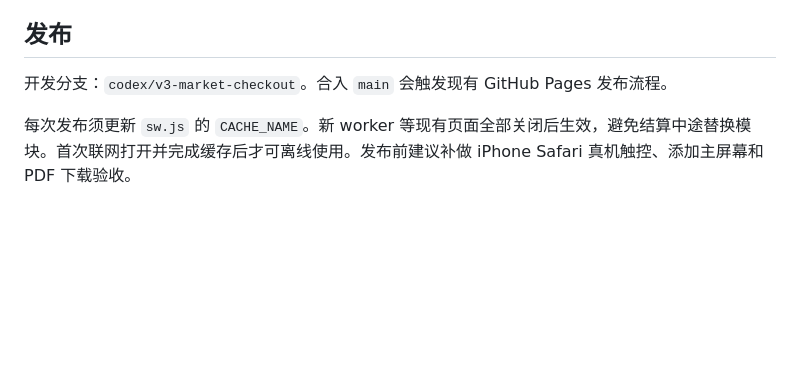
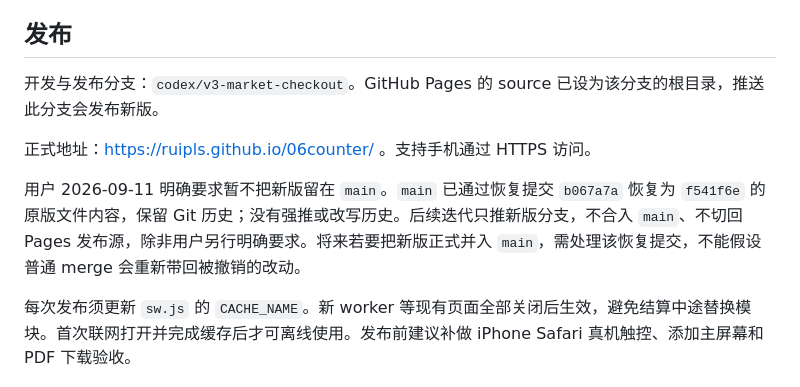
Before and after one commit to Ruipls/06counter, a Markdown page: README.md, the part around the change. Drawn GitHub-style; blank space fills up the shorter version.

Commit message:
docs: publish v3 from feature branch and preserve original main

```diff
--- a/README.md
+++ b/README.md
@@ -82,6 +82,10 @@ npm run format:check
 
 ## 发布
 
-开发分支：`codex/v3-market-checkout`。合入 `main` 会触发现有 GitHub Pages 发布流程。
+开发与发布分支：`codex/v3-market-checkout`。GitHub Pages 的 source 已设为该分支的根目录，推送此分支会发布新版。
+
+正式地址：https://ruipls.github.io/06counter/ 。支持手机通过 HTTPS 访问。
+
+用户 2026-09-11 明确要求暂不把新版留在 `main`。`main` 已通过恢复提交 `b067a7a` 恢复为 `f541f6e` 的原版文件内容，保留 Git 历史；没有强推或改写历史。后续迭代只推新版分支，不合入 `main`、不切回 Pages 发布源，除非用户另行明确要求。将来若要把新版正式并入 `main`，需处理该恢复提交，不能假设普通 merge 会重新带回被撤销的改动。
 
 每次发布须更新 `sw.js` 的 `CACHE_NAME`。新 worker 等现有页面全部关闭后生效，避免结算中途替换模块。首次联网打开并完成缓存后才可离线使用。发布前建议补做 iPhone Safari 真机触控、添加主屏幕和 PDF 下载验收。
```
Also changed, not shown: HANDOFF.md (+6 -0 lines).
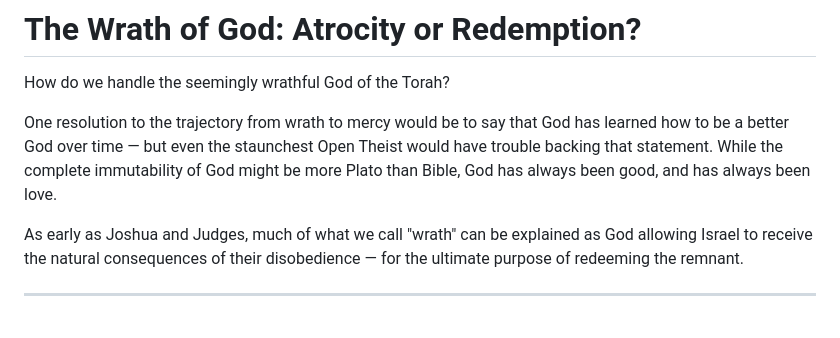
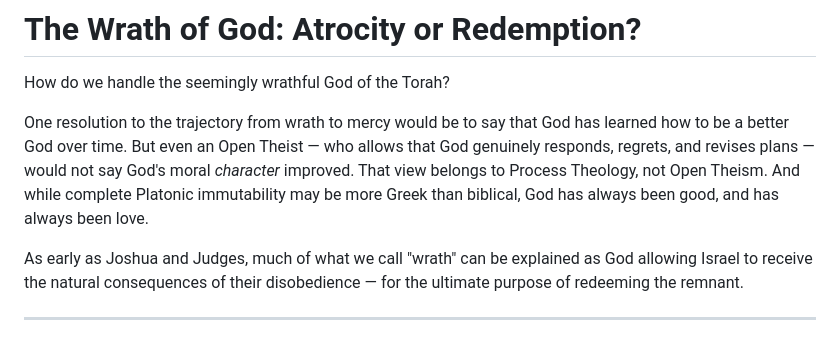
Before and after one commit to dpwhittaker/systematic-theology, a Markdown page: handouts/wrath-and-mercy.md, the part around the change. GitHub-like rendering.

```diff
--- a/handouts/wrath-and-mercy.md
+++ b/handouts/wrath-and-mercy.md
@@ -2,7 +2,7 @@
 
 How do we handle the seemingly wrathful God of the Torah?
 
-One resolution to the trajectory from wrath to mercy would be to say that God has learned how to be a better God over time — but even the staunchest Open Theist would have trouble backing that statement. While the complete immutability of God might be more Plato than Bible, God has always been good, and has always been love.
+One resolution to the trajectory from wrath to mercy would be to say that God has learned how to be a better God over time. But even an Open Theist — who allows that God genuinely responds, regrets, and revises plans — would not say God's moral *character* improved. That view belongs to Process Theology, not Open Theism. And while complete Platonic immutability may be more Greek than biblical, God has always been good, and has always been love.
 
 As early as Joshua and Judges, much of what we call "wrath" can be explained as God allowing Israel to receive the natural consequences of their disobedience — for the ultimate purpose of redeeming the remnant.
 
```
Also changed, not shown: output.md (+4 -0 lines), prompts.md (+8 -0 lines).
○ ○ ○ ○ ○
→ **BRIEF**: Every line of the records above should be reproduced exactly, with no pictures included.

→ **ANSWER SECTION**:
Before and after one commit to Ruipls/06counter, a Markdown page: README.md, the part around the change. Drawn GitHub-style; blank space fills up the shorter version.

Commit message:
docs: publish v3 from feature branch and preserve original main

```diff
--- a/README.md
+++ b/README.md
@@ -82,6 +82,10 @@ npm run format:check
 
 ## 发布
 
-开发分支：`codex/v3-market-checkout`。合入 `main` 会触发现有 GitHub Pages 发布流程。
+开发与发布分支：`codex/v3-market-checkout`。GitHub Pages 的 source 已设为该分支的根目录，推送此分支会发布新版。
+
+正式地址：https://ruipls.github.io/06counter/ 。支持手机通过 HTTPS 访问。
+
+用户 2026-09-11 明确要求暂不把新版留在 `main`。`main` 已通过恢复提交 `b067a7a` 恢复为 `f541f6e` 的原版文件内容，保留 Git 历史；没有强推或改写历史。后续迭代只推新版分支，不合入 `main`、不切回 Pages 发布源，除非用户另行明确要求。将来若要把新版正式并入 `main`，需处理该恢复提交，不能假设普通 merge 会重新带回被撤销的改动。
 
 每次发布须更新 `sw.js` 的 `CACHE_NAME`。新 worker 等现有页面全部关闭后生效，避免结算中途替换模块。首次联网打开并完成缓存后才可离线使用。发布前建议补做 iPhone Safari 真机触控、添加主屏幕和 PDF 下载验收。
```
Also changed, not shown: HANDOFF.md (+6 -0 lines).
Before and after one commit to dpwhittaker/systematic-theology, a Markdown page: handouts/wrath-and-mercy.md, the part around the change. GitHub-like rendering.

```diff
--- a/handouts/wrath-and-mercy.md
+++ b/handouts/wrath-and-mercy.md
@@ -2,7 +2,7 @@
 
 How do we handle the seemingly wrathful God of the Torah?
 
-One resolution to the trajectory from wrath to mercy would be to say that God has learned how to be a better God over time — but even the staunchest Open Theist would have trouble backing that statement. While the complete immutability of God might be more Plato than Bible, God has always been good, and has always been love.
+One resolution to the trajectory from wrath to mercy would be to say that God has learned how to be a better God over time. But even an Open Theist — who allows that God genuinely responds, regrets, and revises plans — would not say God's moral *character* improved. That view belongs to Process Theology, not Open Theism. And while complete Platonic immutability may be more Greek than biblical, God has always been good, and has always been love.
 
 As early as Joshua and Judges, much of what we call "wrath" can be explained as God allowing Israel to receive the natural consequences of their disobedience — for the ultimate purpose of redeeming the remnant.
 
```
Also changed, not shown: output.md (+4 -0 lines), prompts.md (+8 -0 lines).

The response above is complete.